TO DO
The answer must be every line from the entries below that contains "ipynb".

═════ INPUT DATA

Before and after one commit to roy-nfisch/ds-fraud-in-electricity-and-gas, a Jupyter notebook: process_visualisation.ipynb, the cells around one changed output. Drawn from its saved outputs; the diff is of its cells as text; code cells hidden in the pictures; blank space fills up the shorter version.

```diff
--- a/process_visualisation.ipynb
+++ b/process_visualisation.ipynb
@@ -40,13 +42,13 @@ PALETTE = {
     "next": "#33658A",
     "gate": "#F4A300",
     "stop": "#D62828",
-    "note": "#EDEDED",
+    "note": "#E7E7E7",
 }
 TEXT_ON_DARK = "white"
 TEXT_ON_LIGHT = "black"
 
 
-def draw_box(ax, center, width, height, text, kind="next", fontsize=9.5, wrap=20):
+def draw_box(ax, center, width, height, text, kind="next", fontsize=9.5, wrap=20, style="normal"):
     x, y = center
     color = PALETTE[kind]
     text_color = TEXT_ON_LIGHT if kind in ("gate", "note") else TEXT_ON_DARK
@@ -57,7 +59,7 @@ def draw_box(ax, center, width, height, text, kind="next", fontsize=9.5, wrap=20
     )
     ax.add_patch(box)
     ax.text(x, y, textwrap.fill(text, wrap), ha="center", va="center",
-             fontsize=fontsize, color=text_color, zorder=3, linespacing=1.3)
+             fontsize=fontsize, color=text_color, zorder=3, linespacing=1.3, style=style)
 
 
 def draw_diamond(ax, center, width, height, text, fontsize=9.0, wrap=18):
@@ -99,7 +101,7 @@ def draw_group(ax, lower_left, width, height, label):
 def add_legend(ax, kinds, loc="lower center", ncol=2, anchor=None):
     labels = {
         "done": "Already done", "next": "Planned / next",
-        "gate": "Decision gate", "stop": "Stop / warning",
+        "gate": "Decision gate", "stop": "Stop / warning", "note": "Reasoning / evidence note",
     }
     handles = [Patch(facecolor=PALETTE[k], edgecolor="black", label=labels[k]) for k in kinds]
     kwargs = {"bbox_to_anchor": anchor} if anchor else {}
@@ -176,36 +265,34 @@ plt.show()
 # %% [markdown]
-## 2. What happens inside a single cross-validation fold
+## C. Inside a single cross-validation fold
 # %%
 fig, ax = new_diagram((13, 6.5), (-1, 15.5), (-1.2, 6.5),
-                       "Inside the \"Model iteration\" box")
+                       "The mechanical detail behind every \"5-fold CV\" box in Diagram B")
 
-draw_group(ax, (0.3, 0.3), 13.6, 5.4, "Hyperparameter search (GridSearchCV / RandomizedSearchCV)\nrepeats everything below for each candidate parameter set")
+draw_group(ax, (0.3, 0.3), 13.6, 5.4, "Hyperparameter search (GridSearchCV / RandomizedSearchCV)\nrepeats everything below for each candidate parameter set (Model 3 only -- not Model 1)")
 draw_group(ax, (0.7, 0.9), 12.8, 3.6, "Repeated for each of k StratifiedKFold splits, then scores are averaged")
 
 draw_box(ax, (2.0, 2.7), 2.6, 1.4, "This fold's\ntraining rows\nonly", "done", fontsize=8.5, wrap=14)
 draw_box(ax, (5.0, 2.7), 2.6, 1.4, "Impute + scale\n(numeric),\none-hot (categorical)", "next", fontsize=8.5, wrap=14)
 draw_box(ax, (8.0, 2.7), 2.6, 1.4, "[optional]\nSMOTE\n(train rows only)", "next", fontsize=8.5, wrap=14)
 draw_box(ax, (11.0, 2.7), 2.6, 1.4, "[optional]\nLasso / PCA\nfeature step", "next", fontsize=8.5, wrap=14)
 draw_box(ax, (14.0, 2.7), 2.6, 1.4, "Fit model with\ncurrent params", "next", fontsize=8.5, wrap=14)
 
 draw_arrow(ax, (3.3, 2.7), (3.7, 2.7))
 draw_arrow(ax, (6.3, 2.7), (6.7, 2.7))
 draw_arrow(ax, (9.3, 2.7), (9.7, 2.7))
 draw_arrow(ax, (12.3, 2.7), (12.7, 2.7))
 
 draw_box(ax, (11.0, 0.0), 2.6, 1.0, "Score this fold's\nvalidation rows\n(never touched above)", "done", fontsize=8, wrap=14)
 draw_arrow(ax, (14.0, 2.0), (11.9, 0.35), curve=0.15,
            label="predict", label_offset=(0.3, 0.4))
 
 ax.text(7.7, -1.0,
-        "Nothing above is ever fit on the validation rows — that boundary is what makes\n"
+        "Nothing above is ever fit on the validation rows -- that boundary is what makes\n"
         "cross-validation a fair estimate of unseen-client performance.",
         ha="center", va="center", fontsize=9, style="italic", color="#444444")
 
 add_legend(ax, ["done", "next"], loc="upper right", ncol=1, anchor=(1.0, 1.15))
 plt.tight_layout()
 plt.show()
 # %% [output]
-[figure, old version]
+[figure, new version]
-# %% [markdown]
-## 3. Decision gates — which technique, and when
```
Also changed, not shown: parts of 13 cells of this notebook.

══════════

WORKED SOLUTION
Before and after one commit to roy-nfisch/ds-fraud-in-electricity-and-gas, a Jupyter notebook: process_visualisation.ipynb, the cells around one changed output. Drawn from its saved outputs; the diff is of its cells as text; code cells hidden in the pictures; blank space fills up the shorter version.
--- a/process_visualisation.ipynb
+++ b/process_visualisation.ipynb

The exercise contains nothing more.